If you suffer from type 2 diabetes, your body is not using insulin as it should. Insulin is a hormone that assists your cells remove blood sugar (glucose) out of your blood and into your cells so that it can be used for energy.
Type 2 diabetics have to exercise and follow a healthy diet. They also may need to take medication to control their blood sugar levels.
Diabetes in women symptoms
Diabetes is a chronic disease that affects people of all races, ethnicities and genders. However women are at higher risk than males.
Women with diabetes are at a greater risk chance of developing complications than men, including heart disease (the most common diabetes complication) and vision loss.
One of the early warning signs of women with diabetes is a higher thirst and increased urinary frequency, also known as polydipsia. This is due to diabetes causing excess sugar to build up in your blood and your kidneys don’t have the capacity to filter it out properly.
Men with diabetes The signs and symptoms
Diabetes is a condition where cells are not able to use glucose (blood sugar) for energy. This is usually because the pancreas doesn’t produce enough insulin.
This leads to elevated blood sugar levels. Your body will then try to lower the level by flushing the excess glucose from your bloodstream through urine.
Diabetes patients are frequently thirsty, and they need to drink plenty of fluids.

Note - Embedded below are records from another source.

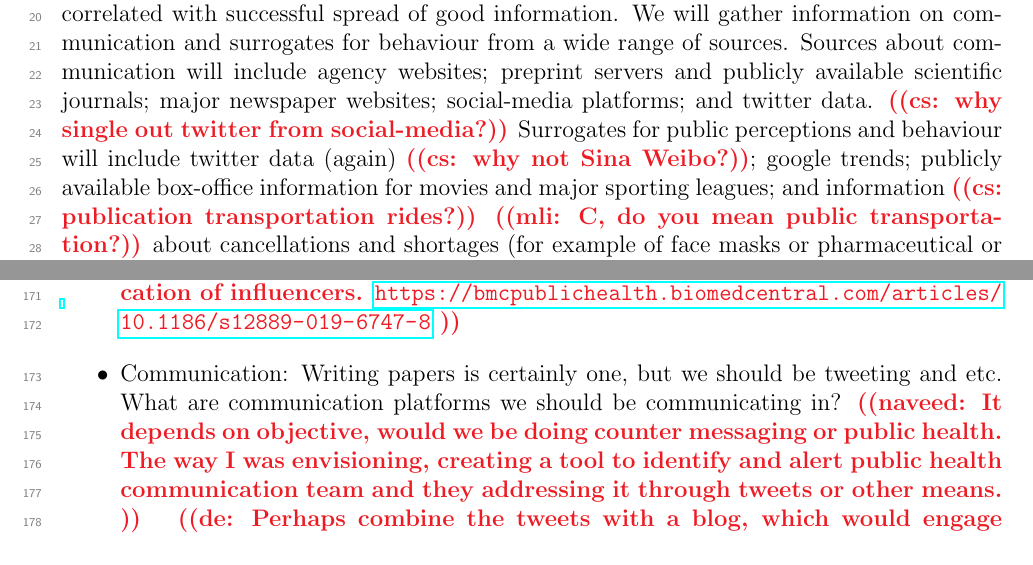
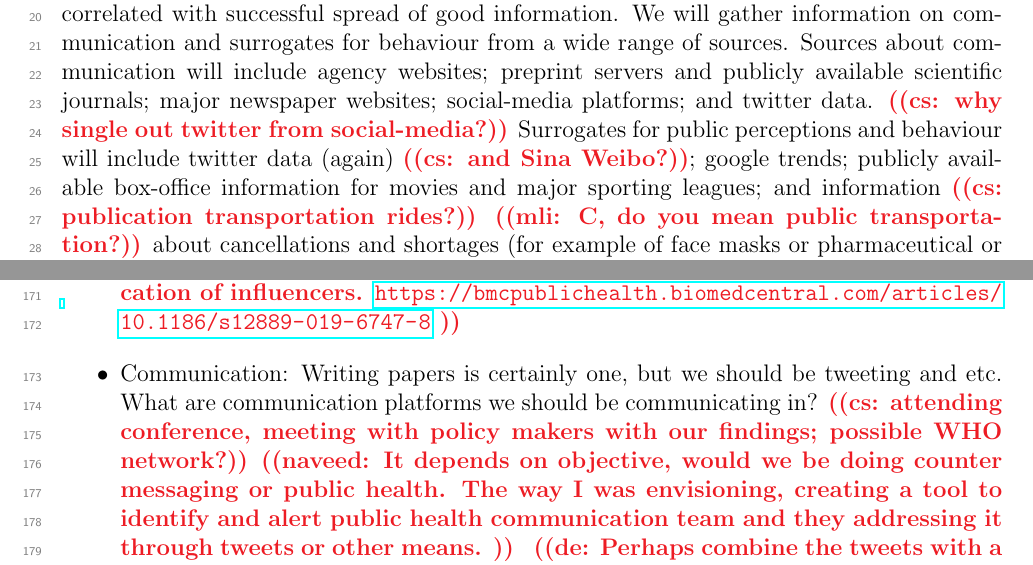
Before and after one commit to cfshi/coronavirus, a LaTeX document (cihr_proposal.tex, which reads content.tex): two parts of pages 1 and 5 of 8, joined at a grey line, cut so that both start at the same text. Compiled offline with pdfLaTeX.

Commit message:
fd9a482 COMPLETE, MOVING TO df41ad3

```diff
--- a/content.tex
+++ b/content.tex
@@ -11,7 +11,7 @@ The proposed research will study how information flows between forums, including
 Our inter-disciplinary group will analyze these flows by combining textual and contextual analysis; AI-assisted human-supervised data mining; time-series analysis; and dynamical modeling. We will study how good information competes with misinformation, and look for factors correlated with successful spread of good information.
 We will gather information on communication and surrogates for behaviour from a wide range of sources.
 Sources about communication will include agency websites; preprint servers and publicly available scientific journals; major newspaper websites; social-media platforms; and twitter data. \cs{why single out twitter from social-media?}
-Surrogates for public perceptions and behaviour will include twitter data (again) \cs{why not Sina Weibo?}; google trends; publicly available box-office information for movies and major sporting leagues; and information \cs{publication transportation rides?} \mli{C, do you mean public transportation?} about cancellations and shortages (for example of face masks or pharmaceutical or pseudo-pharmaceutical products) from our textual analysis.
+Surrogates for public perceptions and behaviour will include twitter data (again) \cs{and Sina Weibo?}; google trends; publicly available box-office information for movies and major sporting leagues; and information \cs{publication transportation rides?} \mli{C, do you mean public transportation?} about cancellations and shortages (for example of face masks or pharmaceutical or pseudo-pharmaceutical products) from our textual analysis.
 
 The project will be organized around three Research Questions (RQs):
 
@@ -100,6 +100,7 @@ We will combine results from our analysis techniques above to formulate hypothes
 \item{software \naveed{Describe what kind of software. I was envisioning a tool that runs on Twitter stream data and classifies tweets based on contents as well as significance in terms of influence ( how much it has potential to spread based on following network or influencer.
 See paper for classification of influencers. \url{https://bmcpublichealth.biomedcentral.com/articles/10.1186/s12889-019-6747-8} }
 \item{Communication: Writing papers is certainly one, but we should be tweeting and etc. What are communication platforms we should be communicating in?
+\cs{attending conference, meeting with policy makers with our findings; possible WHO network?}
 \naveed{It depends on objective, would we be doing counter messaging or public health.
 The way I was envisioning, creating a tool to identify and alert public health communication team and they addressing it through tweets or other means. }
 }
```
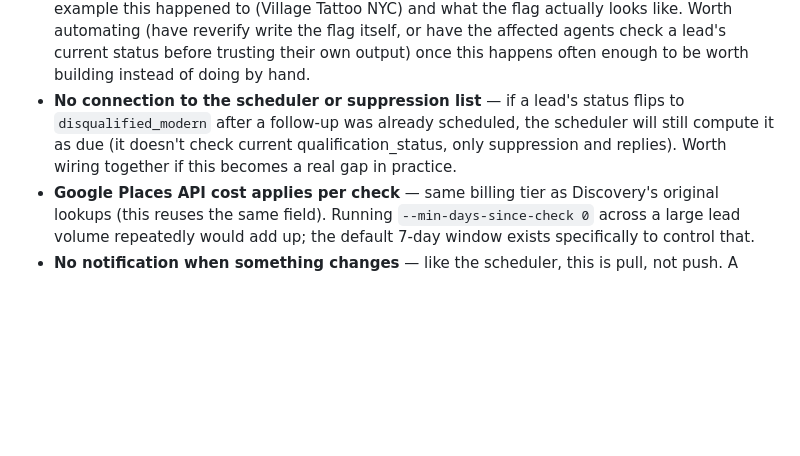
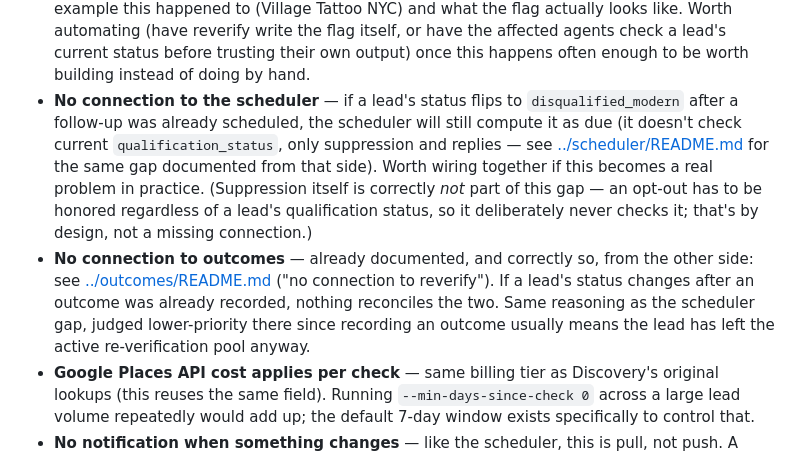
Before and after one commit to Nitsua-12/web-dev-team, a Markdown page: agents/reverify/README.md, the part around the change. Drawn GitHub-style; blank space fills up the shorter version.

Commit message:
Cross-reference reverify<->outcomes, correct suppression mention
outcomes/README.md already documented "no connection to reverify" from
its own side; reverify/README.md never mentioned outcomes back.
Same asymmetry pattern as the scheduler fix, reversed -- fixed both
directions this time in one pass.

Also corrected reverify's "no connection to the scheduler or
suppression list" bullet: verified via code (grep for
qualification_status in suppression's files, zero matches) that
suppression is deliberately independent of qualification_status --
honoring an opt-out can't be conditional on lead status. That's not a
missing connection, it's correct design, so the heading was
misrepresenting suppression as having the same gap scheduler has. Split
into two accurate bullets and noted why suppression doesn't belong in
either.

Co-Authored-By: Claude Sonnet 5 <noreply@anthropic.com>

```diff
--- a/agents/reverify/README.md
+++ b/agents/reverify/README.md
@@ -91,11 +91,24 @@ this exists to prevent:
   itself, or have the affected agents check a lead's current status before
   trusting their own output) once this happens often enough to be worth
   building instead of doing by hand.
-- **No connection to the scheduler or suppression list** — if a lead's
-  status flips to `disqualified_modern` after a follow-up was already
-  scheduled, the scheduler will still compute it as due (it doesn't
-  check current qualification_status, only suppression and replies).
-  Worth wiring together if this becomes a real gap in practice.
+- **No connection to the scheduler** — if a lead's status flips to
+  `disqualified_modern` after a follow-up was already scheduled, the
+  scheduler will still compute it as due (it doesn't check current
+  `qualification_status`, only suppression and replies — see
+  [../scheduler/README.md](../scheduler/README.md#known-limitations)
+  for the same gap documented from that side). Worth wiring together if
+  this becomes a real problem in practice. (Suppression itself is
+  correctly *not* part of this gap — an opt-out has to be honored
+  regardless of a lead's qualification status, so it deliberately never
+  checks it; that's by design, not a missing connection.)
+- **No connection to outcomes** — already documented, and correctly so,
+  from the other side: see
+  [../outcomes/README.md](../outcomes/README.md#known-limitations)
+  ("no connection to reverify"). If a lead's status changes after an
+  outcome was already recorded, nothing reconciles the two. Same
+  reasoning as the scheduler gap, judged lower-priority there since
+  recording an outcome usually means the lead has left the active
+  re-verification pool anyway.
 - **Google Places API cost applies per check** — same billing tier as
   Discovery's original lookups (this reuses the same field). Running
   `--min-days-since-check 0` across a large lead volume repeatedly would
```
Also changed, not shown: agents/outcomes/README.md (+3 -1 lines).
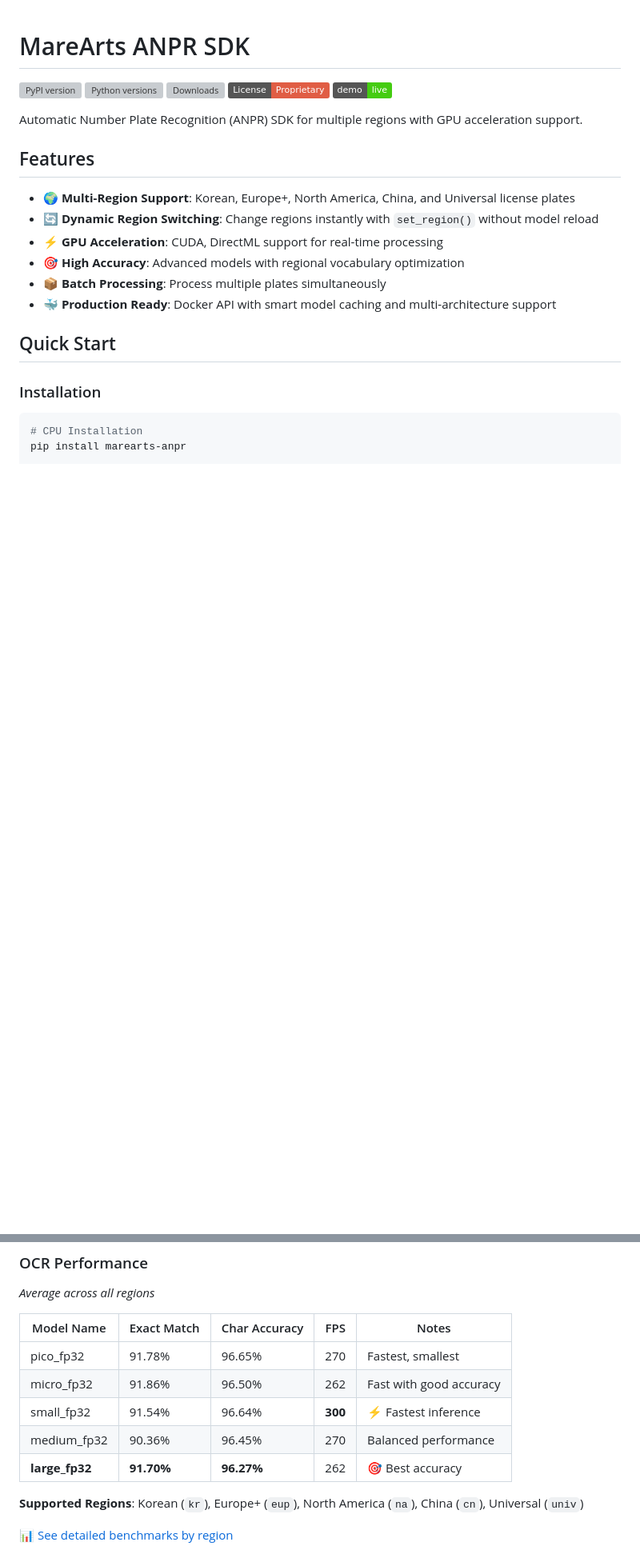
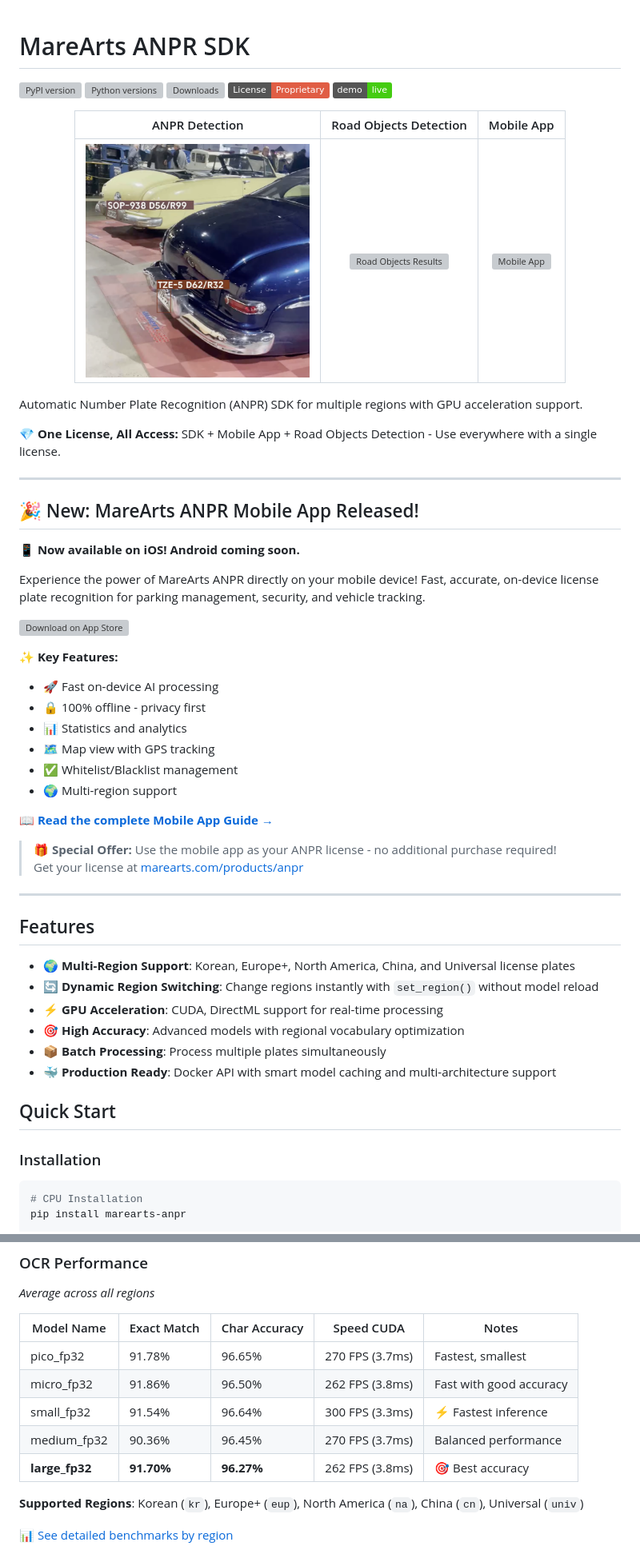
Before and after one commit to MareArts/MareArts-ANPR, a Markdown page: README.md, 2 parts joined by grey strips. Shown: that part at 80% size. Rendered like a GitHub page; pictures changed too: promotion_image/anpr_result.png (added); badges without logos; blank space fills up the shorter version; grey boxes are pictures that could not be loaded.

Commit message:
update mobile app md file;

```diff
--- a/README.md
+++ b/README.md
@@ -7,6 +7,41 @@
 [![Live Demo](https://img.shields.io/badge/demo-live-brightgreen.svg)](http://live.marearts.com)
 
+<div align="center">
+
+| ANPR Detection | Road Objects Detection | Mobile App |
+|:---:|:---:|:---:|
+| <img src="promotion_image/anpr_result.png" alt="ANPR Results" width="280"/> | <img src="promotion_image/robj_result.png" alt="Road Objects Results" width="280"/> | <img src="mobile_app/scan_page.png" alt="Mobile App" width="280"/> |
+
+</div>
+
 Automatic Number Plate Recognition (ANPR) SDK for multiple regions with GPU acceleration support.
+
+**💎 One License, All Access:** SDK + Mobile App + Road Objects Detection - Use everywhere with a single license.
+
+---
+
+## 🎉 New: MareArts ANPR Mobile App Released!
+
+**📱 Now available on iOS! Android coming soon.**
+
+Experience the power of MareArts ANPR directly on your mobile device! Fast, accurate, on-device license plate recognition for parking management, security, and vehicle tracking.
+
+[![Download on App Store](https://developer.apple.com/assets/elements/badges/download-on-the-app-store.svg)](https://apps.apple.com/us/app/marearts-anpr/id6753904859)
+
+✨ **Key Features:**
+- 🚀 Fast on-device AI processing
+- 🔒 100% offline - privacy first
+- 📊 Statistics and analytics
+- 🗺️ Map view with GPS tracking
+- ✅ Whitelist/Blacklist management
+- 🌍 Multi-region support
+
+📖 **[Read the complete Mobile App Guide →](mobile_app/APP_GUIDE.md)**
+
+> **🎁 Special Offer:** Use the mobile app as your ANPR license - no additional purchase required!
+> Get your license at [marearts.com/products/anpr](https://www.marearts.com/products/anpr)
+
+---
 
 ## Features
 
@@ -116,13 +151,13 @@ ma-anpr validate                     # Validate license
 
 *Average across all regions*
 
-| Model Name | Exact Match | Char Accuracy | FPS | Notes |
-|-------|-------------|---------------|-----|-------|
-| pico_fp32 | 91.78% | 96.65% | 270 | Fastest, smallest |
-| micro_fp32 | 91.86% | 96.50% | 262 | Fast with good accuracy |
-| small_fp32 | 91.54% | 96.64% | **300** | ⚡ Fastest inference |
-| medium_fp32 | 90.36% | 96.45% | 270 | Balanced performance |
-| **large_fp32** | **91.70%** | **96.27%** | 262 | 🎯 Best accuracy |
+| Model Name | Exact Match | Char Accuracy | Speed CUDA | Notes |
+|-------|-------------|---------------|------------|-------|
+| pico_fp32 | 91.78% | 96.65% | 270 FPS (3.7ms) | Fastest, smallest |
+| micro_fp32 | 91.86% | 96.50% | 262 FPS (3.8ms) | Fast with good accuracy |
+| small_fp32 | 91.54% | 96.64% | 300 FPS (3.3ms) | ⚡ Fastest inference |
+| medium_fp32 | 90.36% | 96.45% | 270 FPS (3.7ms) | Balanced performance |
+| **large_fp32** | **91.70%** | **96.27%** | 262 FPS (3.8ms) | 🎯 Best accuracy |
 
 **Supported Regions**: Korean (`kr`), Europe+ (`eup`), North America (`na`), China (`cn`), Universal (`univ`)
 
```
Also changed, not shown: other parts of README.md (+4 -3 lines), mobile_app/APP_GUIDE.md (added, +396 -0 lines), 1 other file.
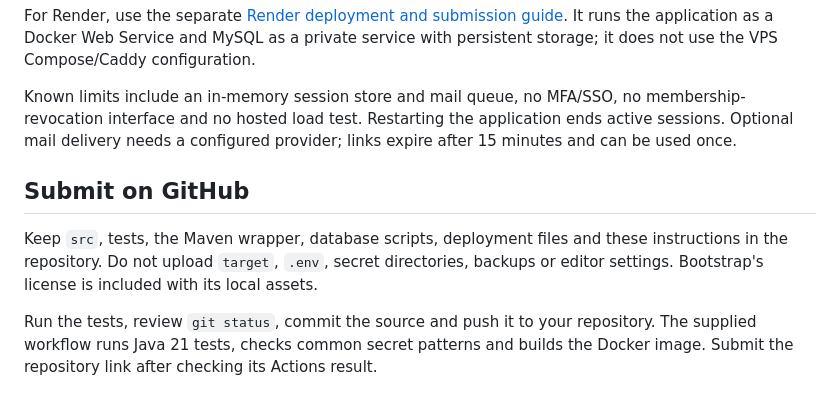
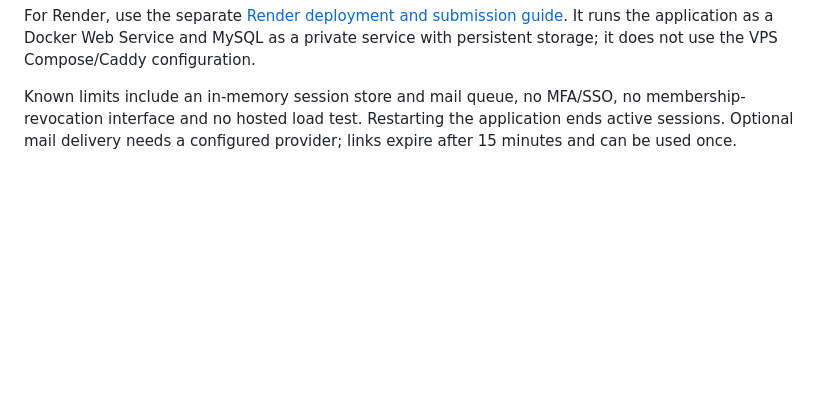
Before and after one commit to Xmanish8/mdm, a Markdown page: README.md, the part around the change. Drawn GitHub-style; blank space fills up the shorter version.

```diff
--- a/README.md
+++ b/README.md
@@ -73,9 +73,3 @@ Docker Compose includes MySQL and a Caddy HTTPS proxy. Domain, server and mail c
 For Render, use the separate [Render deployment and submission guide](RENDER_DEPLOYMENT.md). It runs the application as a Docker Web Service and MySQL as a private service with persistent storage; it does not use the VPS Compose/Caddy configuration.
 
 Known limits include an in-memory session store and mail queue, no MFA/SSO, no membership-revocation interface and no hosted load test. Restarting the application ends active sessions. Optional mail delivery needs a configured provider; links expire after 15 minutes and can be used once.
-
-## Submit on GitHub
-
-Keep `src`, tests, the Maven wrapper, database scripts, deployment files and these instructions in the repository. Do not upload `target`, `.env`, secret directories, backups or editor settings. Bootstrap's license is included with its local assets.
-
-Run the tests, review `git status`, commit the source and push it to your repository. The supplied workflow runs Java 21 tests, checks common secret patterns and builds the Docker image. Submit the repository link after checking its Actions result.
```
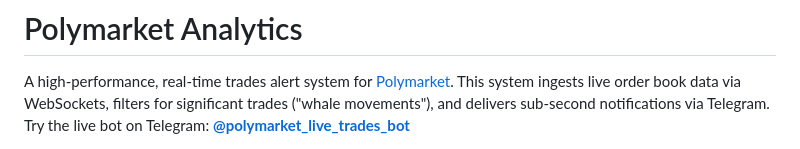
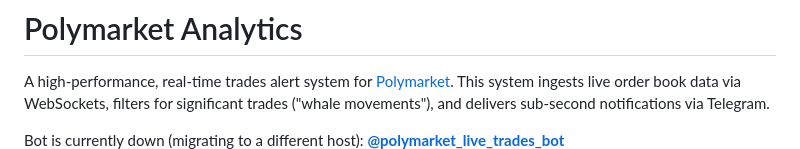
Before and after one commit to NoahB667/polymarket-analytics, a Markdown page: README.md, the part around the change. Drawn GitHub-style.

```diff
--- a/README.md
+++ b/README.md
@@ -1,7 +1,8 @@
 # Polymarket Analytics
 
 A high-performance, real-time trades alert system for [Polymarket](https://polymarket.com). This system ingests live order book data via WebSockets, filters for significant trades ("whale movements"), and delivers sub-second notifications via Telegram.
-Try the live bot on Telegram: **[@polymarket_live_trades_bot](https://t.me/polymarket_live_trades_bot)**
+
+Bot is currently down (migrating to a different host): **[@polymarket_live_trades_bot](https://t.me/polymarket_live_trades_bot)**
 ![Demo](./Demo.png)
 
 ## Features
```
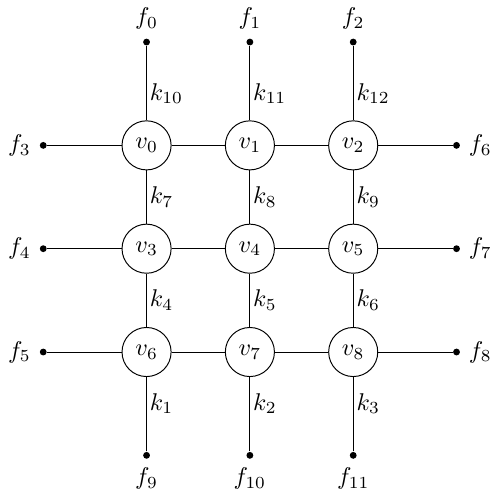
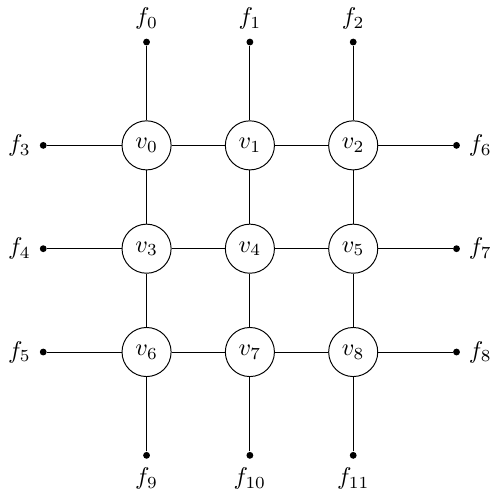
Before and after one commit to lauraBaakman/Introduction-to-Computational-Science, a LaTeX figure (report/img/initialGrid.tex): the whole page. Compiled offline with pdfLaTeX.

Commit message:
Dit is niet de manier om de veerconstanten te doen.

```diff
--- a/report/img/initialGrid.tex
+++ b/report/img/initialGrid.tex
@@ -87,17 +87,6 @@
         \draw (\x\y)--(\xi\y);
       }
     }
-
-    \newcounter{k}
-    \foreach \y in {-0.75, 0.75, ..., 3.75}
-      \foreach \x in {0, 1.5, ..., 3}
-      {
-        % \pgfmathtruncatemacro{\label}{\k}
-        \stepcounter{k}
-        \node (\x\y) [label={[label distance=-0.2cm]0:{$k_{\arabic{k}}$}}] at (\x,\y) {};
-      }
-
-    % \node (someNode) [label={[label distance=-0.2cm]0:{$k$}}] at (0,-0.75) {};
   }
 
 
```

Men also may lose weight since their bodies rely on muscle for energy rather than fat. This is due to the fact that their blood sugar levels are high for long periods.
A healthy diet for diabetes can be an essential part of managing the condition. It can help manage blood sugar levels, manage weight and decrease the risk factors for heart diseases.
Your diet should include plenty of whole foods, including fruits vegetables, whole grains, beans and low-fat dairy. It should be free of saturated (unhealthy) fat and added sugars.
You may also want to limit the amount of sweetened drinks with sugar you consume. These drinks usually contain high levels of sugar, which can lead to high blood sugar levels.
Your doctor may recommend diabetes medications to help keep your blood glucose (blood sugar) levels in a normal range. These drugs are often paired with changes to your lifestyle, such as diet and physical activity, to manage the condition.
If your blood sugar levels are not well controlled with one medication, you may require a second medication. Your doctor will assist you determine the most appropriate medicine to suit your preferences and needs.
Newer medicines like glucagon-like receptor agonists for peptide-1 as well as sodium-glucose cotransporter-2 inhibitors lower blood sugar levels, provide kidney and cardiovascular benefits and reduce the risk of complications. They’re also helpful for weight loss and are available in tablet and injectable forms.